Take a look at the oddities in the South Korean culture
Koreans, being right next door to Japan, share some similarities in culture with the Japanese, yet the two cultures are still noticeably different from each other. Let’s take a look at some of the bizarre habits and traditions the Koreans have!
1. Beauty lies within
Korean beauty standards are high and a big part of Korean culture. Photo by Sasint / CC BY
South Korean people love their looks… Whether it is the obsession with celebrities and pop culture or successful campaigning by the make-up and beauty product companies, one thing is a fact – South Koreans love cosmetics and fashion! Especially men are crazy about cosmetics: Korean men are the world’s biggest male consumers of skincare products, spending four times the amount of money on cosmetics compared to the #2 nation in the world, Denmark.
South Korea also tops the list for the highest rate of plastic surgery per capita in the whole world. Koreans are also big spenders in fashion, and luxurious designer brands (which always come with a hefty price tag) are often on the wishlist of those living in modern cities.
2. No cheating!
In most cultures, it is not acceptable to cheat on your partner. In South Korea, adultery wasn’t only unacceptable but also illegal until 2015! Over 50,000 people were indicted for adultery between the years 1985 and 2015 – sometimes the punishment involved some time in jail. Even though adultery is not a crime anymore, the no-cheating rule still applies, also when it comes to studying in Korea and your university exams!
3. Family names
Korean soccer and field hockey matches are a real challenge for any tv and radio commentators. Photo by Reuters / CC BY
There are 50 million people living in Korea, and nearly 22% of the population shares the same family name, ‘Kim’. The few different variations of ‘Lee and Park’ account for another 23% of the population. The funniest thing (looking from an outsider’s perspective) may however be that in South Korea, for a long time, people with the same family name were not allowed to marry!
This law was due to the old Confucian principle of purity and was put in place to protect the nation against incest.

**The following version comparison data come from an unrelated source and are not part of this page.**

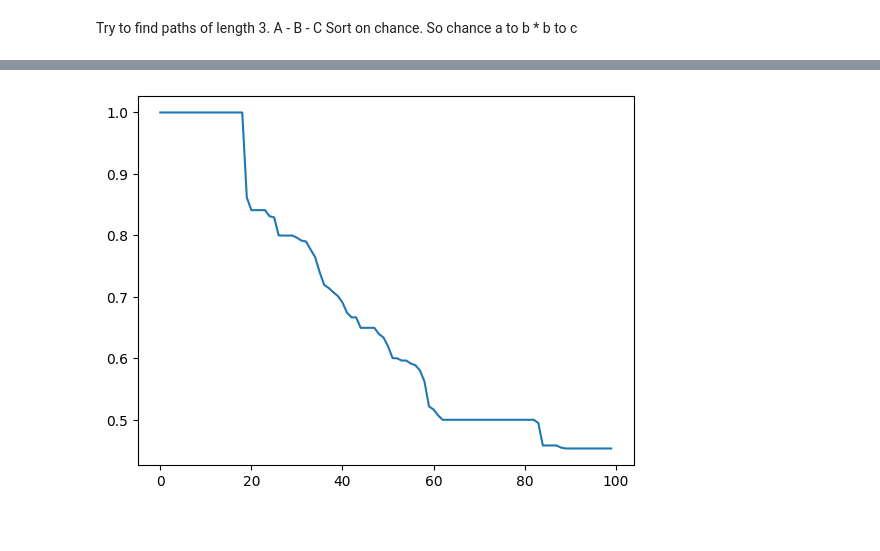
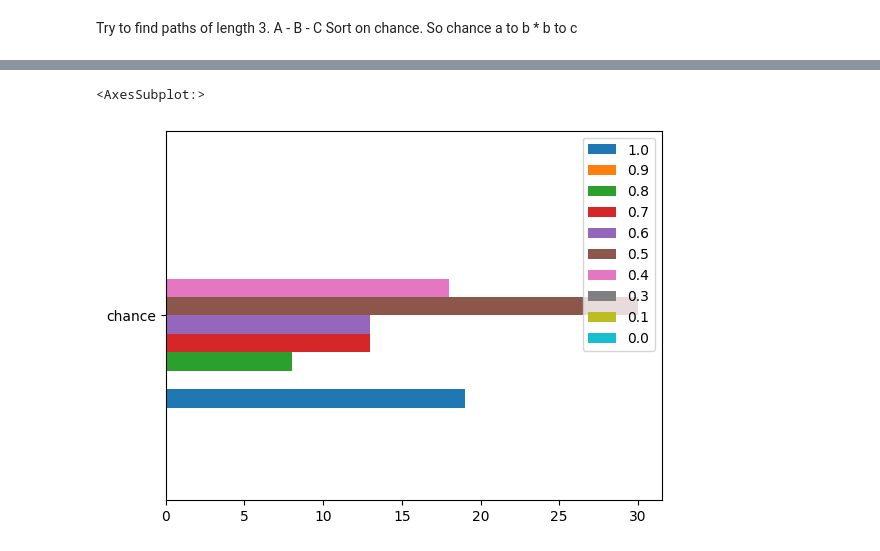
Before and after one commit to kaspergff/Thesis_anomaly_generation, a Jupyter notebook: skipped.ipynb, the cells around one changed output, grey strips where cells are left out. Saved outputs shown, nothing was run; the diff lists cells and outputs as text; code cells hidden in the pictures.

```diff
--- a/skipped.ipynb
+++ b/skipped.ipynb
@@ -164,6 +160,37 @@ df_test.head(25)
-# %%
-import matplotlib.pyplot as plt
-df_test.head(100)["Chance"].plot()
-plt.show()
-# %% [output]
-[figure, removed]
+# %%
+import matplotlib.pyplot as plt
+import math
+
+
+def round_decimals_down(number:float, decimals:int=1):
+    """
+    Returns a value rounded down to a specific number of decimal places.
+    """
+    if not isinstance(decimals, int):
+        raise TypeError("decimal places must be an integer")
+    elif decimals < 0:
+        raise ValueError("decimal places has to be 0 or more")
+    elif decimals == 0:
+        return math.floor(number)
+
+    factor = 10 ** decimals
+    return math.floor(number * factor) / factor
+
+
+data = df_test.head(101)["Chance"]
+ranges = [1,0.9,0.8,0.7,0.6,0.5,0.4,0.3,0.1,0.0]
+# count = [0,0,0,0,0,0,0,0,0,0]
+
+new_df = pd.DataFrame(columns=ranges,index=["chance"])
+new_df.loc['chance'] = pd.Series({1:0,0.9:0,0.8:0,0.7:0,0.6:0,0.5:0,0.4:0,0.3:0,0.1:0,0.0:0})
+
+for d in data:
+  if not new_df[round_decimals_down(d)][0] :
+    new_df[round_decimals_down(d)][0] = 1
+  else:
+    new_df[round_decimals_down(d)][0] += 1
+
+new_df.plot.barh()
+# %% [output]
+<AxesSubplot:>
+[figure, added]
```
Also changed, not shown: parts of 4 cells of this notebook.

Nowadays the law isn’t as strict anymore, and most of the 11 million “Kim s” of South Korea are allowed to marry each other as far as they can prove that they are not closely related.
You might also be interested in: How Confucianism has shaped Asian Cultures for over 2000 years
4. Very superstitious
Probably the most famous superstition in South Korea is the fear of number four. In hospitals, universities, and other public buildings, the fourth floor simply was never built, and the numbering on the elevator jumps from 3 to 5 instead. Sometimes the fourth floor is labeled as ‘F’ instead of using the number 4. Four is considered unlucky in Korea because it sounds similar to the Chinese word for ‘death’. Also Japanese and Chinese have a superstition for 4. (We apologize to our South Korean readers for mentioning the unlucky number so many times in this short chapter.)
Another handy thing for anyone heading to Korea is to know that the color red also symbolizes death. If you send a letter to someone in Korea, make sure you don’t write their name and address in red, and this would mean that you would either want them to die or that you are thinking they are likely to die soon.
5. Sugar helps you with your studies!
We totally agree that eating some candy won’t do any harm when it comes to trying to achieve good marks on your exams. South Koreans know this very well, and the families give candy to their kids studying to help with the preparation for exams, especially in their senior year! Imagine studying for your finals while your family keeps on bringing you endless amounts of sugary treats – what a sweet dream!
Experience all the fun and cool things about Korean culture while studying in this amazing country.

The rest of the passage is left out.